Given records below:

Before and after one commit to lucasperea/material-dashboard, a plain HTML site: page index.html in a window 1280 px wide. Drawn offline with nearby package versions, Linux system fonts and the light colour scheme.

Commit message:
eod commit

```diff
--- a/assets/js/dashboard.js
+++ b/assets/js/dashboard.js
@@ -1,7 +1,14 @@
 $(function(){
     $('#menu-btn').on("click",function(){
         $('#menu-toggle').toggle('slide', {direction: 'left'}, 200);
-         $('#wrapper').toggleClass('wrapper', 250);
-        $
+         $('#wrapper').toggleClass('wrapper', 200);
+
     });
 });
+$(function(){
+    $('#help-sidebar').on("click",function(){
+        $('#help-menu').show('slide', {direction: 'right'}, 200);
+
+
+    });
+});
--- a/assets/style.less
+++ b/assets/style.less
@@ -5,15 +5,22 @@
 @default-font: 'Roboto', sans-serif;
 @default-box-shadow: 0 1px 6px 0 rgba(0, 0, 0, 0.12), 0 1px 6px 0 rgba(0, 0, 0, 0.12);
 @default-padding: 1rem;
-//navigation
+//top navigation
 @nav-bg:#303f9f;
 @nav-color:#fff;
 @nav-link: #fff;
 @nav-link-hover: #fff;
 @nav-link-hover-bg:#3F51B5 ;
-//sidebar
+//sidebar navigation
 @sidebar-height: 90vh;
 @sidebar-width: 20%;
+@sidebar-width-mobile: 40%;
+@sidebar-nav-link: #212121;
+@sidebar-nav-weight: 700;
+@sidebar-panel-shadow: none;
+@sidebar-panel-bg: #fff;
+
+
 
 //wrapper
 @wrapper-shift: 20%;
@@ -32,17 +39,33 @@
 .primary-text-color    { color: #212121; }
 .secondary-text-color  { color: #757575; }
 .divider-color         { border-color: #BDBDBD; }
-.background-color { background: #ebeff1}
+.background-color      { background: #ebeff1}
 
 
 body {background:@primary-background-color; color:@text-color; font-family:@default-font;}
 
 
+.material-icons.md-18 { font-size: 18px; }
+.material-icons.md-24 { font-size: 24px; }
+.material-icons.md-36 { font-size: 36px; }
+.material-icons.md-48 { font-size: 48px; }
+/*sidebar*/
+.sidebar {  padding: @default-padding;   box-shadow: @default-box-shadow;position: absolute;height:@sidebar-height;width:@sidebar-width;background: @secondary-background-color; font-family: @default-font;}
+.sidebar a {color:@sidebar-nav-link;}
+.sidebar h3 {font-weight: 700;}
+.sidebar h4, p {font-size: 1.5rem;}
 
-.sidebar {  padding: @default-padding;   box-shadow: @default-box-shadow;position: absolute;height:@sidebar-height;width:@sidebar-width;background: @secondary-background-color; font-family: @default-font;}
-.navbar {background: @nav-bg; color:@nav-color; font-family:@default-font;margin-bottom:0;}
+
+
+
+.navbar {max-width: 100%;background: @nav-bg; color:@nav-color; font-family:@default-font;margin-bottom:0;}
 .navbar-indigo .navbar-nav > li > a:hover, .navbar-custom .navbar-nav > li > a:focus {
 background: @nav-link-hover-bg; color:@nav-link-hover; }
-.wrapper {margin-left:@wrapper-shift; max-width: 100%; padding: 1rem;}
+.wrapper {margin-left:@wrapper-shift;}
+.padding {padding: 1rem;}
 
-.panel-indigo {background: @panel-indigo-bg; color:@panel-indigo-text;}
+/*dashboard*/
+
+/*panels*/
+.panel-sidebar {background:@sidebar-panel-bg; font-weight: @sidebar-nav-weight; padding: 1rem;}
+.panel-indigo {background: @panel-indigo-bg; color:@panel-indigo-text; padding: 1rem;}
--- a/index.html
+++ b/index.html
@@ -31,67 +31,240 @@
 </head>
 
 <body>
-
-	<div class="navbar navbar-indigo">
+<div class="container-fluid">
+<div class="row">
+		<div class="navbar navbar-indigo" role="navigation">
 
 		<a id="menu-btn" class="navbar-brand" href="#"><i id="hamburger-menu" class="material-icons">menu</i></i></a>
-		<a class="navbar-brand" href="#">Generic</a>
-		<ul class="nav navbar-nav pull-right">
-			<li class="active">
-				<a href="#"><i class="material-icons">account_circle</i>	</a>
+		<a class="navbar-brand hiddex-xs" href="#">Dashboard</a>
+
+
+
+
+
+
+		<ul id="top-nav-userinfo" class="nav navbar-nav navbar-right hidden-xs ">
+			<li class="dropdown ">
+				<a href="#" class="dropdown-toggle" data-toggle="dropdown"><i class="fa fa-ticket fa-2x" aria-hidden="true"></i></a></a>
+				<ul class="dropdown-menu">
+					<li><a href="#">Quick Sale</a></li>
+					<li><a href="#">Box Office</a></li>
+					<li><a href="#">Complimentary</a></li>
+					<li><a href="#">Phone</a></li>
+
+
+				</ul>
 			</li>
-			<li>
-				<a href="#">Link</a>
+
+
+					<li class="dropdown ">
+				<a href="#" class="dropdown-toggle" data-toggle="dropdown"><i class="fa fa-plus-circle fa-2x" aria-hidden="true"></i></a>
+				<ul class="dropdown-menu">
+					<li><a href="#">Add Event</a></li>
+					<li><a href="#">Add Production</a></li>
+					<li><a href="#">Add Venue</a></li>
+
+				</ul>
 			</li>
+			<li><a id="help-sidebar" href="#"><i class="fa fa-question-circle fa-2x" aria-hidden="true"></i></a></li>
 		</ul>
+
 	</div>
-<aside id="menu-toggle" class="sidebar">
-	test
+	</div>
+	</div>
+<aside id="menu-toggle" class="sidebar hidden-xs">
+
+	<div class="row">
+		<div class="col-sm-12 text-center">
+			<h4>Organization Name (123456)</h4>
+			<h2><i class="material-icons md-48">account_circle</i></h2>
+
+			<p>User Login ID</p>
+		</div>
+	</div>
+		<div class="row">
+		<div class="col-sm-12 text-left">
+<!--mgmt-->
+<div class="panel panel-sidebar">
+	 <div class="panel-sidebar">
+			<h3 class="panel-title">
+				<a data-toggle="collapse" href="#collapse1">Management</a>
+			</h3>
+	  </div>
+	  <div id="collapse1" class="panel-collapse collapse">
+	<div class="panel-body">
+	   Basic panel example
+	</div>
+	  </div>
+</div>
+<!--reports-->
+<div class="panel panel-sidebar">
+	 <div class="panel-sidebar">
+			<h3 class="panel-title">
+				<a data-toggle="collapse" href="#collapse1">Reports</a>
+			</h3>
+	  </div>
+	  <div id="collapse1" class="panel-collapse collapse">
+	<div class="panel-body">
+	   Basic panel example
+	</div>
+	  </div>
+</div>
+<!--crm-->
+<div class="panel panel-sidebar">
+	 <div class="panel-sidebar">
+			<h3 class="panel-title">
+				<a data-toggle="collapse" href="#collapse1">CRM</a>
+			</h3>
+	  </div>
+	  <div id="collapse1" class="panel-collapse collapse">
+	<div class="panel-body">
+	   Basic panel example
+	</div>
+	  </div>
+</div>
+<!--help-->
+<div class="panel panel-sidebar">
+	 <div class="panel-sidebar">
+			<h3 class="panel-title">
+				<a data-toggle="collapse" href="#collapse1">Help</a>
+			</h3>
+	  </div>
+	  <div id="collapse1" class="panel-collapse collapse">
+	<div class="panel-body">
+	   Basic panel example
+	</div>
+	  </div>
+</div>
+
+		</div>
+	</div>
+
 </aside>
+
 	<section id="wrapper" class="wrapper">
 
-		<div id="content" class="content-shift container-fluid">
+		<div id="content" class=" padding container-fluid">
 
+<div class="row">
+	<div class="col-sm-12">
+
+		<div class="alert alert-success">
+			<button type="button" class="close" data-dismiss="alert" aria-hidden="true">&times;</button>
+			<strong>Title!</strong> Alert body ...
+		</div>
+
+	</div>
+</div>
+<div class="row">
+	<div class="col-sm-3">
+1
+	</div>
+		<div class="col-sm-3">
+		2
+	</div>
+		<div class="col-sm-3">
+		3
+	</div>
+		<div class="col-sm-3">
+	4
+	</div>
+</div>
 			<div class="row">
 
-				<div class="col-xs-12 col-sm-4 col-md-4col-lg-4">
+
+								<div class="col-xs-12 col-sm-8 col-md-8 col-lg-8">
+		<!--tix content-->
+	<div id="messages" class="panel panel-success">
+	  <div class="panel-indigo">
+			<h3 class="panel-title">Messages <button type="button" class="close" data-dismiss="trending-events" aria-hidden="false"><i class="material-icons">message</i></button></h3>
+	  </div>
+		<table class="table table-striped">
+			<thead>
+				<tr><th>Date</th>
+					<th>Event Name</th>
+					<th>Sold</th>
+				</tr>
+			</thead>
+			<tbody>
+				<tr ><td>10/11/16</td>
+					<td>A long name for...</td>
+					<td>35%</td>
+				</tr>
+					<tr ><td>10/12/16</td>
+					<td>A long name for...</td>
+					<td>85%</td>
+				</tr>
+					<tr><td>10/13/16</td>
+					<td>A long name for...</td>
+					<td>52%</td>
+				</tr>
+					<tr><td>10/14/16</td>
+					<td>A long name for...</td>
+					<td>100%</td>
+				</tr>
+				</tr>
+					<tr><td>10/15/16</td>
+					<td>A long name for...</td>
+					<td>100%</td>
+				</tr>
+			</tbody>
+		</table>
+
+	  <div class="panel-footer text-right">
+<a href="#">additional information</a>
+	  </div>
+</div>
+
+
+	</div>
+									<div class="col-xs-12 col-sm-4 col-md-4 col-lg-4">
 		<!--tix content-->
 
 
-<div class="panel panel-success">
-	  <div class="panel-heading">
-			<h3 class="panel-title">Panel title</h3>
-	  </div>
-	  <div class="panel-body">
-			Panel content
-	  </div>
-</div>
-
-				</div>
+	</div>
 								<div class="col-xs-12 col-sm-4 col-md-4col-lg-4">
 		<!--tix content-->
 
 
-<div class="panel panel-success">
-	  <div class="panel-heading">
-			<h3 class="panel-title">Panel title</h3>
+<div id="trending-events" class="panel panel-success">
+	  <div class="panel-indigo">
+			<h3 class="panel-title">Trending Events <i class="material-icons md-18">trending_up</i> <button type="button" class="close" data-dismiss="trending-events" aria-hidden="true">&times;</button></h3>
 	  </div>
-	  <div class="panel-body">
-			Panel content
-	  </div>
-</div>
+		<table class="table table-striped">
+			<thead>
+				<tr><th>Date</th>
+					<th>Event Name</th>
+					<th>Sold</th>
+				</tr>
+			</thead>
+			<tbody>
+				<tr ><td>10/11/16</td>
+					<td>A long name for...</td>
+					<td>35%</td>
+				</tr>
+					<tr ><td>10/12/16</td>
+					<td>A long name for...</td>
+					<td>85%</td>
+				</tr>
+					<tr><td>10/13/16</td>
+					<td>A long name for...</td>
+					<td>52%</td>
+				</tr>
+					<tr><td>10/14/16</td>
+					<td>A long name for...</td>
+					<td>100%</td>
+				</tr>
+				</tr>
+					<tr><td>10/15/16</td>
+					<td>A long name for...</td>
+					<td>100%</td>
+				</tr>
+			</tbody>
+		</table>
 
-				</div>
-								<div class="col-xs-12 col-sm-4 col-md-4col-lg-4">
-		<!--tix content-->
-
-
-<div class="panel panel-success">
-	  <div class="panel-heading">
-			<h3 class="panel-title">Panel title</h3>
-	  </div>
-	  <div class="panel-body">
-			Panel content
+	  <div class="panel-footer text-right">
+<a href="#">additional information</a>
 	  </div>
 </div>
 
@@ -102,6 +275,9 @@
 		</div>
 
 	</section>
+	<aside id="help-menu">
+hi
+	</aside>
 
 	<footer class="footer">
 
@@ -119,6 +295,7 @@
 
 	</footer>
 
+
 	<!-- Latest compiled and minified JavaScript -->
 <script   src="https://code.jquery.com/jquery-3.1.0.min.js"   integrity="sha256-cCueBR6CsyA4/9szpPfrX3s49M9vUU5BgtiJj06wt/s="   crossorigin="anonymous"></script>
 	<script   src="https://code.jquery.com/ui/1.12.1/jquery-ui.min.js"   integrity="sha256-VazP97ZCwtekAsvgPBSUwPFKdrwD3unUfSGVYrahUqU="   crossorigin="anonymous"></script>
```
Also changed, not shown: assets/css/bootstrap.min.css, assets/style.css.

End of Given records.

Among the entries above, identify all lines with "index" and copy them.

* **Task result**
Before and after one commit to lucasperea/material-dashboard, a plain HTML site: page index.html in a window 1280 px wide. Drawn offline with nearby package versions, Linux system fonts and the light colour scheme.
--- a/index.html
+++ b/index.html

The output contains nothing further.